The Survival Estimate represents an average of one or more experts' opinions as to how many examples survive of a particular coin in three categories: 1) all grades, 2) 60 or better, and 3) 65 or better. These estimates are based on a variety of sources, including population reports, auction appearances, and personal knowledge. Survival estimates include coins that are raw, certified by PCGS, and certified by other grading services.
Numismatic Rarity converts the Survival Estimate for a particular coin into a number from 1 to 10 (with decimal increments) based on the PCGS Rarity Scale. The higher the number, the more rare the coin.
Relative Rarity By Type
Relative Rarity By Type ranks the rarity of this coin with all other coins of this Type. Lower numbers indicate rarer coins.
Relative Rarity By Series
Relative Rarity By Series ranks the rarity of this coin with all other coins of this Series. Lower numbers indicate rarer coins.
David Akers (1975/88):
The 1889 is a moderately scarce date but it is not nearly as rare as its low mintage would imply. Overall, it is very similar in rarity to the 1877, 1878 and 1888 but it is not quite as rare as any of them in uncirculated condition. Choice mint state specimens are rare and at the gem level, the 1889 is very rare and almost never available.

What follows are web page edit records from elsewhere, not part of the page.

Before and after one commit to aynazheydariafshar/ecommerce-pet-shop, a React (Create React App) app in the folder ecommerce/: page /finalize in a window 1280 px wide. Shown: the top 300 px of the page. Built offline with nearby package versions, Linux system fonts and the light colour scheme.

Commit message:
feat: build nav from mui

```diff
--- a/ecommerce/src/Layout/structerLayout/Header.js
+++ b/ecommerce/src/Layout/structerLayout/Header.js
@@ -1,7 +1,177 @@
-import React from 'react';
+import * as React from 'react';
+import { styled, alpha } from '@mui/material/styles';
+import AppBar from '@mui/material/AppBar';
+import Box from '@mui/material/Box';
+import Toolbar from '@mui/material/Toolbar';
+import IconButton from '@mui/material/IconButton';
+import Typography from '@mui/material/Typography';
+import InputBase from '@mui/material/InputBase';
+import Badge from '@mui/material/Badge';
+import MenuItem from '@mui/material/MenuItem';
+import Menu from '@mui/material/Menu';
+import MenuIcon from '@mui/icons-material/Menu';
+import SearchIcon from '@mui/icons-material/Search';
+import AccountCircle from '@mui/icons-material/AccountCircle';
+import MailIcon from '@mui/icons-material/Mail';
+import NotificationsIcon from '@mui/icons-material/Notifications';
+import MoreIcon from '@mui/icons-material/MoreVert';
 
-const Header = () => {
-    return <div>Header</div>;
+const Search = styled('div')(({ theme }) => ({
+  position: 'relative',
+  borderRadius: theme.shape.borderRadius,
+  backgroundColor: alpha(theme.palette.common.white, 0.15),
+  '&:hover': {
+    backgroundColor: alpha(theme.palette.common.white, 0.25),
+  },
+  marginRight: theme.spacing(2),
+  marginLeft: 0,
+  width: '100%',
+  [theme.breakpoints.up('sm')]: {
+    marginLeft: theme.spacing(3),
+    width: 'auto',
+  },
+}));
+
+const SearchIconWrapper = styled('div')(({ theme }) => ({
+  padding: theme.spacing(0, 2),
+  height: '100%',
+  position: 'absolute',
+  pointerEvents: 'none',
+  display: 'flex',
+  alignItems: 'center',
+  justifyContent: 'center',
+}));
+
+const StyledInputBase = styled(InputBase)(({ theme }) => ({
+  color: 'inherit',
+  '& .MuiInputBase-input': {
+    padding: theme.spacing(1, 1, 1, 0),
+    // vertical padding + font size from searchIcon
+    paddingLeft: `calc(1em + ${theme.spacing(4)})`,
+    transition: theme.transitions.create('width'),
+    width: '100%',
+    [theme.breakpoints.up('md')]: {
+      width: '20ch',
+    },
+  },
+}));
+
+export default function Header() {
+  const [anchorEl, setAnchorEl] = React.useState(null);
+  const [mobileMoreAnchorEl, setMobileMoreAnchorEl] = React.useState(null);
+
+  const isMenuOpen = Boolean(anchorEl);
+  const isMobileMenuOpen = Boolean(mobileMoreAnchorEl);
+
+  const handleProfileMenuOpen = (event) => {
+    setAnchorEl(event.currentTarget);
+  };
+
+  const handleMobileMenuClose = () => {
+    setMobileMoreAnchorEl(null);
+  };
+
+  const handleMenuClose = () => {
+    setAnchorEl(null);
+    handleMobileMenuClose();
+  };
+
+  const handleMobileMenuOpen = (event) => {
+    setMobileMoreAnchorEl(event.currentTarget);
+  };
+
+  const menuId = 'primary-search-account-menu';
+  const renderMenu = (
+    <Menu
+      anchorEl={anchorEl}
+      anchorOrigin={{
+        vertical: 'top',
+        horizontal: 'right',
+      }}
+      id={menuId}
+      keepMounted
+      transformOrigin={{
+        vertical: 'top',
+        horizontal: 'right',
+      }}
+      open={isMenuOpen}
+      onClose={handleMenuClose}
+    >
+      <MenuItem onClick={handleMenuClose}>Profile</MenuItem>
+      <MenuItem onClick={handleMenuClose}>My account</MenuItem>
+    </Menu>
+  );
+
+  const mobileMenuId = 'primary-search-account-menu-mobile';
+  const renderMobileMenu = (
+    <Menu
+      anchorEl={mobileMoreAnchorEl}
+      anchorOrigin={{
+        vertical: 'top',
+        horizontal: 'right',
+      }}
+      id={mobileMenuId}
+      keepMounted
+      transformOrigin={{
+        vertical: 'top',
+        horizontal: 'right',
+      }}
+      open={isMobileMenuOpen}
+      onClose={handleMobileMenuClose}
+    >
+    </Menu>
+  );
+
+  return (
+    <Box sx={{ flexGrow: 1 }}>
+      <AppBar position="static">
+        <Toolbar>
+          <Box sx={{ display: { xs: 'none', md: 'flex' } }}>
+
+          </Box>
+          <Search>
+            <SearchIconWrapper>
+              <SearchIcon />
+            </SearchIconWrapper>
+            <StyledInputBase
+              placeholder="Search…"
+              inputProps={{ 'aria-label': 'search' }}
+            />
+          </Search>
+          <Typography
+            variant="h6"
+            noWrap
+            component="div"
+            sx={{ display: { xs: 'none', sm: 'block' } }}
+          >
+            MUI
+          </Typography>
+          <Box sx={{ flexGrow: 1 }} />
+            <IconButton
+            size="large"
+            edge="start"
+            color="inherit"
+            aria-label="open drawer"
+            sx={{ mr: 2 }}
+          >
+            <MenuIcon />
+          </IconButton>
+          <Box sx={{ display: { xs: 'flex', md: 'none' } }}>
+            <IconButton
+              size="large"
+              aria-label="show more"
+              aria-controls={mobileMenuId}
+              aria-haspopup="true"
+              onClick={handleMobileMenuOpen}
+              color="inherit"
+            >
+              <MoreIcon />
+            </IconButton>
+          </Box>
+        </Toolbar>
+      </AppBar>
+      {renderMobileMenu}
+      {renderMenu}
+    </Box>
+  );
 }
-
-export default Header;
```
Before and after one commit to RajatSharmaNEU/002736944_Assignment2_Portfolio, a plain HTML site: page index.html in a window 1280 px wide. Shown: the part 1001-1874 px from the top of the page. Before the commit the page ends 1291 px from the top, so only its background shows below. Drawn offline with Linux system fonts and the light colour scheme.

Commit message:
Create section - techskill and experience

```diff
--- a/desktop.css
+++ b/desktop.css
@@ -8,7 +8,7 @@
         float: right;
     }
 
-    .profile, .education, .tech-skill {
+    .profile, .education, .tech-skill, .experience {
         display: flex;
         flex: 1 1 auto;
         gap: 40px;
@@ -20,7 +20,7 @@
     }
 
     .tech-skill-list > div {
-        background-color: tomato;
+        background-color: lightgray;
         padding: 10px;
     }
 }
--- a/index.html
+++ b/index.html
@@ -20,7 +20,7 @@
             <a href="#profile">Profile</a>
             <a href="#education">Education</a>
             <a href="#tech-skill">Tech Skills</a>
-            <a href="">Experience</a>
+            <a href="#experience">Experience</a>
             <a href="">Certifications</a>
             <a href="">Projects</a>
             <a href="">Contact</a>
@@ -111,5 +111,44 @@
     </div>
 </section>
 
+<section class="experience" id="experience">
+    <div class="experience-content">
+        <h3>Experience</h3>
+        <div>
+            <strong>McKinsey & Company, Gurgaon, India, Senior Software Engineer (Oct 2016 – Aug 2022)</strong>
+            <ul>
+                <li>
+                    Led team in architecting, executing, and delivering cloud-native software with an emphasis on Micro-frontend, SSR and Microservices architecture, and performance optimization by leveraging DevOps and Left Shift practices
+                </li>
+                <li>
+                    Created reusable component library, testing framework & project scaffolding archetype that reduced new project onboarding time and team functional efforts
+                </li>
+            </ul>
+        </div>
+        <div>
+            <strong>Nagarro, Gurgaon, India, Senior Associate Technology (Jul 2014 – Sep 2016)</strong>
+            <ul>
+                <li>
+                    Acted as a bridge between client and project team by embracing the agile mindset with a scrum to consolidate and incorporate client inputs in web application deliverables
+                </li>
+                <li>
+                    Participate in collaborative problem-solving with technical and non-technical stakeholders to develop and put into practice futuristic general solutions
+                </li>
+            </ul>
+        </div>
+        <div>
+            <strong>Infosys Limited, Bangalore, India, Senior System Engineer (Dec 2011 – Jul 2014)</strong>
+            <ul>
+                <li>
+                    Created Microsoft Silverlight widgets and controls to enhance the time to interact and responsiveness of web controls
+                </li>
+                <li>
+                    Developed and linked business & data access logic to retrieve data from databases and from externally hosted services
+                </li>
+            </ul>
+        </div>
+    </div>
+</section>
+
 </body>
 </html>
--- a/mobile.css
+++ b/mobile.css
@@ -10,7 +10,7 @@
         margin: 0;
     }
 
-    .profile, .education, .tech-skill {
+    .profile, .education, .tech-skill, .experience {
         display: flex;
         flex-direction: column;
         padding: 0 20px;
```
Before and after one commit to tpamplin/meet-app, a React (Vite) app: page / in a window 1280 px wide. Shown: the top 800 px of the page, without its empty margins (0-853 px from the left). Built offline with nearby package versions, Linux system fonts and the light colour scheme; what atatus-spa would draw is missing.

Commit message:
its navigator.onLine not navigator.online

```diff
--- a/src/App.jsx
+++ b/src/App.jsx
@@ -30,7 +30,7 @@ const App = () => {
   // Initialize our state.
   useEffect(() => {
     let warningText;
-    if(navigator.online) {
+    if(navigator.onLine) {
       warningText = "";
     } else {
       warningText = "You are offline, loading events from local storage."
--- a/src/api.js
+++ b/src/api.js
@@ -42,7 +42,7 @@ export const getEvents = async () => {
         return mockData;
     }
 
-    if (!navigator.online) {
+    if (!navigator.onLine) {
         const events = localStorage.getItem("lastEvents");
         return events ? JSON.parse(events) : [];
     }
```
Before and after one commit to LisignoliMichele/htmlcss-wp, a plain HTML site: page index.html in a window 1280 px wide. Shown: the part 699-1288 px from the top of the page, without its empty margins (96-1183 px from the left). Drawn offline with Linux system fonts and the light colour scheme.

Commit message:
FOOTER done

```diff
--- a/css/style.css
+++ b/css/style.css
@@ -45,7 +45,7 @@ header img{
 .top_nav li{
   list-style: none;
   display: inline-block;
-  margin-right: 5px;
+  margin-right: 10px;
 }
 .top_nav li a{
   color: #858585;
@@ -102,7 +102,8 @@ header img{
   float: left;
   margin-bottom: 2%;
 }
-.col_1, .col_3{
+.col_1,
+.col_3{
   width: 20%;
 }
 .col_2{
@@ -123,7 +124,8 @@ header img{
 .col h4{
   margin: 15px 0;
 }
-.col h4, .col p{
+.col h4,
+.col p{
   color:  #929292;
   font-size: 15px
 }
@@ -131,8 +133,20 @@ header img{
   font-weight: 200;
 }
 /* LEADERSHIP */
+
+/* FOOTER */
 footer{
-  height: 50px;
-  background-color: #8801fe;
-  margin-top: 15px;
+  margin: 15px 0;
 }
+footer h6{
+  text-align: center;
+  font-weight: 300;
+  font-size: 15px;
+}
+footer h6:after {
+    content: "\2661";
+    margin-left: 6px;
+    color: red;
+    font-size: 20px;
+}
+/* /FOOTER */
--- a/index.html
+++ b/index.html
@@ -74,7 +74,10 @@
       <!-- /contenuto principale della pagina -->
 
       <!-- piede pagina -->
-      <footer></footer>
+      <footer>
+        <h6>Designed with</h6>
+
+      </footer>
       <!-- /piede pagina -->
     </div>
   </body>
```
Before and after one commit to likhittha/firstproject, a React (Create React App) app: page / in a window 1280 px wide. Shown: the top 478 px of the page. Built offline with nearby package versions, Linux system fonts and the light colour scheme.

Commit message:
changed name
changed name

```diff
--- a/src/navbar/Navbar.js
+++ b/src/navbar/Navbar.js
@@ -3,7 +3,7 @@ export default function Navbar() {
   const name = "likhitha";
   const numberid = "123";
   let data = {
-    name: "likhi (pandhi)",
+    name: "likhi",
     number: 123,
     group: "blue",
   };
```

PCGS is not responsible for the accuracy or authenticity of Ebay listings.